WORK TO BE COMPLETED -> Search term "GitHub": please copy every line of the records below that contains it.

DATA PROVIDED ->
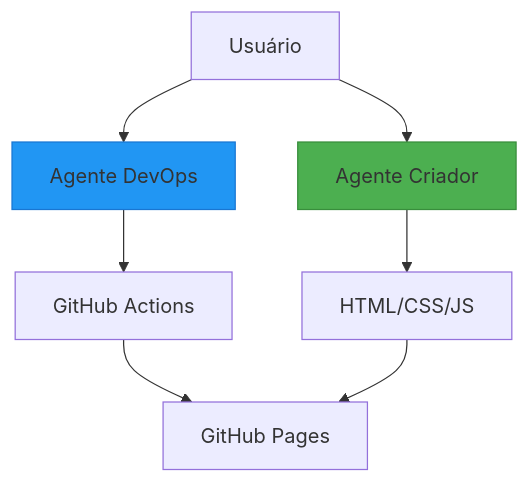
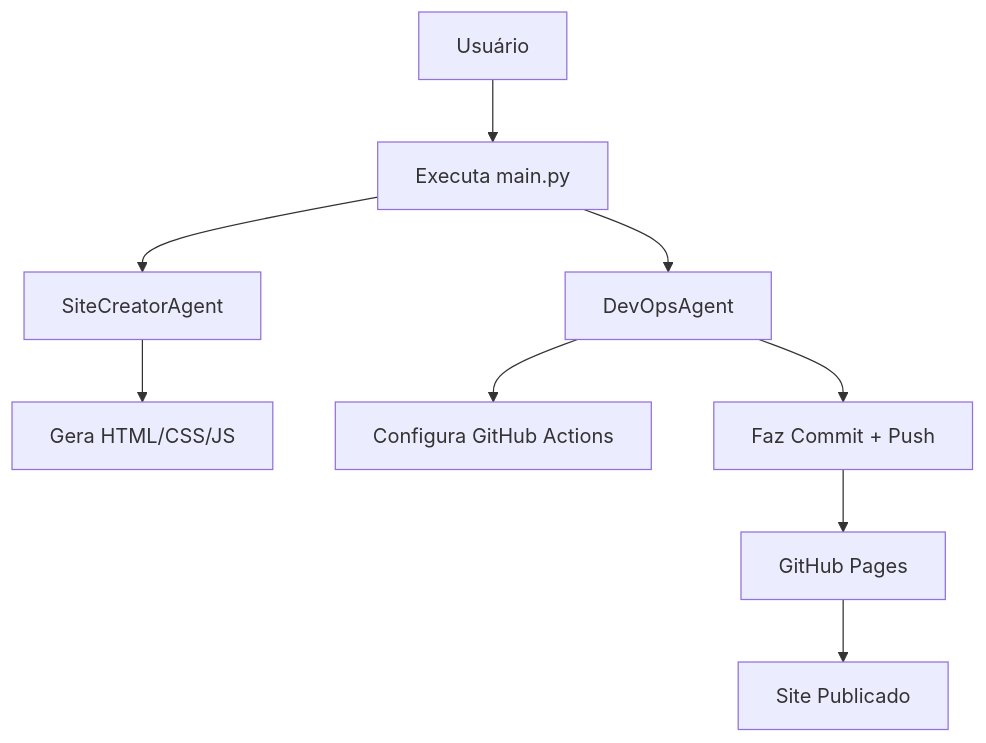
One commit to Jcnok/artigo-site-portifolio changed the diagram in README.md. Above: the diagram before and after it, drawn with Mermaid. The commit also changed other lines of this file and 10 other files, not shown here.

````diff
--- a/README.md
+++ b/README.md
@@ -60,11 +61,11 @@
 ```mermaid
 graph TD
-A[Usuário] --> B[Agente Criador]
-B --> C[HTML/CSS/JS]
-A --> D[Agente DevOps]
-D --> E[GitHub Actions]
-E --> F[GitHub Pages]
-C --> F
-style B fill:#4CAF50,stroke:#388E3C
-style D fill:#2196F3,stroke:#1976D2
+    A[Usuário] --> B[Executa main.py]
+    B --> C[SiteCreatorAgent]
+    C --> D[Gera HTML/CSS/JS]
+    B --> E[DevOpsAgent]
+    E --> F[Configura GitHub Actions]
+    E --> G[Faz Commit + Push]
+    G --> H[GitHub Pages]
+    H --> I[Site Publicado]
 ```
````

--

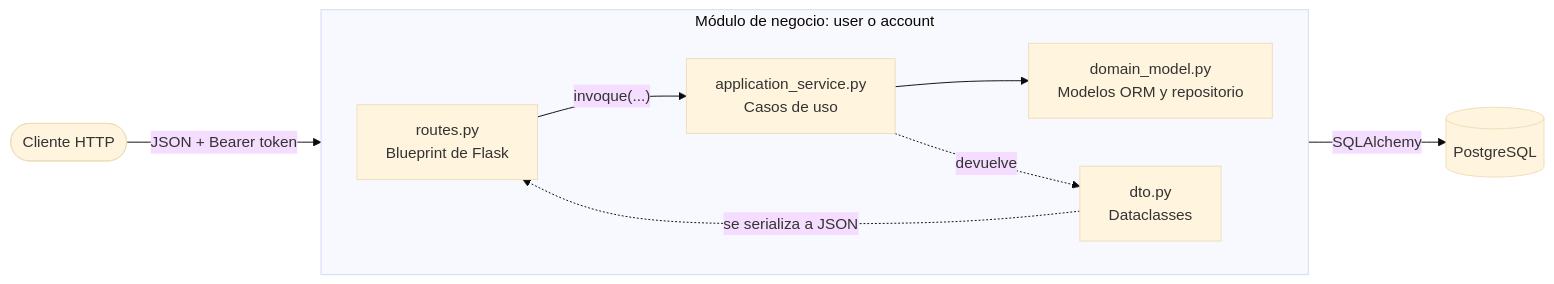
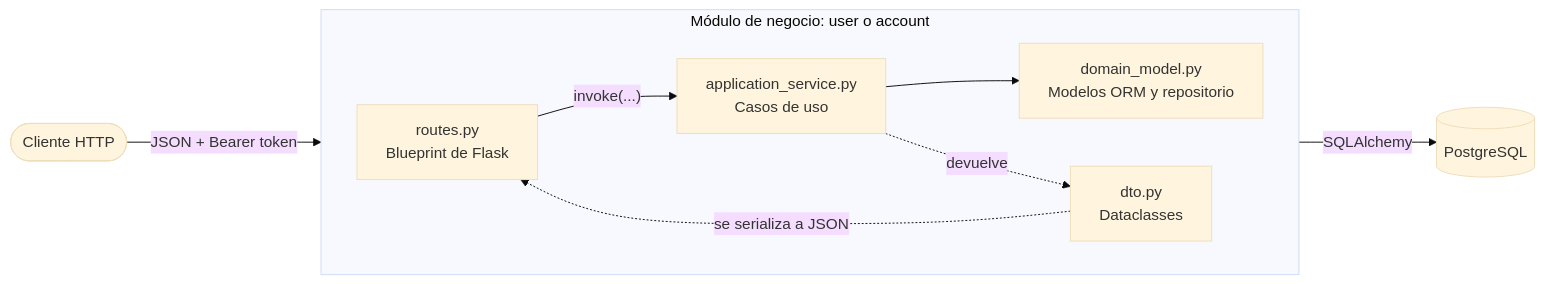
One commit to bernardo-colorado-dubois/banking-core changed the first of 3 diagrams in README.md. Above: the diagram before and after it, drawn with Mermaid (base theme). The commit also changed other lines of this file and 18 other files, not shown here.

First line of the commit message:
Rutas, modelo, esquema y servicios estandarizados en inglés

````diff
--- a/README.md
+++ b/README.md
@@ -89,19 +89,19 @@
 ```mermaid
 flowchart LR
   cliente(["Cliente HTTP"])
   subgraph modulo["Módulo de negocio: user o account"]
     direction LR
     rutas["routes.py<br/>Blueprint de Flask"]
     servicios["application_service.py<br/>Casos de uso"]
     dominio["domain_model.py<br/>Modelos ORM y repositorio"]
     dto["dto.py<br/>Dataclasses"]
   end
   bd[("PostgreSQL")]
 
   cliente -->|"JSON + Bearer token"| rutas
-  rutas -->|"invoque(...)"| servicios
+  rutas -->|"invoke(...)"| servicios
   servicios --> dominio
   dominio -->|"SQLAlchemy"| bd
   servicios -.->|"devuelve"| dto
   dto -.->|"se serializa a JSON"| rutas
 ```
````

---

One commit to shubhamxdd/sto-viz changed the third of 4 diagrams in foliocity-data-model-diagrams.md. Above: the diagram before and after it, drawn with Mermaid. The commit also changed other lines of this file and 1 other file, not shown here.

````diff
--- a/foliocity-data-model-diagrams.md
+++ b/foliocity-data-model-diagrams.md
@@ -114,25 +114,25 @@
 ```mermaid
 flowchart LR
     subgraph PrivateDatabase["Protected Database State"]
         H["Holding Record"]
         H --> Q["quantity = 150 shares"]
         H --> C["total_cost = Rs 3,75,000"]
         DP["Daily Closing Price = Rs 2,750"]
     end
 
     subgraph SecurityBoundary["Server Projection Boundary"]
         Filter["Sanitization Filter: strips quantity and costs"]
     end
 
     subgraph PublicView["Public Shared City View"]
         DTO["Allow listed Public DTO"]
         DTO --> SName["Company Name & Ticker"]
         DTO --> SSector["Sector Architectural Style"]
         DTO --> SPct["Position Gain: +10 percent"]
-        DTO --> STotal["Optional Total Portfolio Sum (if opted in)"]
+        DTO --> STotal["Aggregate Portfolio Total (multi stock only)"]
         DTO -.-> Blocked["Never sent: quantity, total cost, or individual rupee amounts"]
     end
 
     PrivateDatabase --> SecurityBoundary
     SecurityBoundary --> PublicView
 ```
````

COMPLETED EXERCISE ->
-D --> E[GitHub Actions]
-E --> F[GitHub Pages]
+    E --> F[Configura GitHub Actions]
+    G --> H[GitHub Pages]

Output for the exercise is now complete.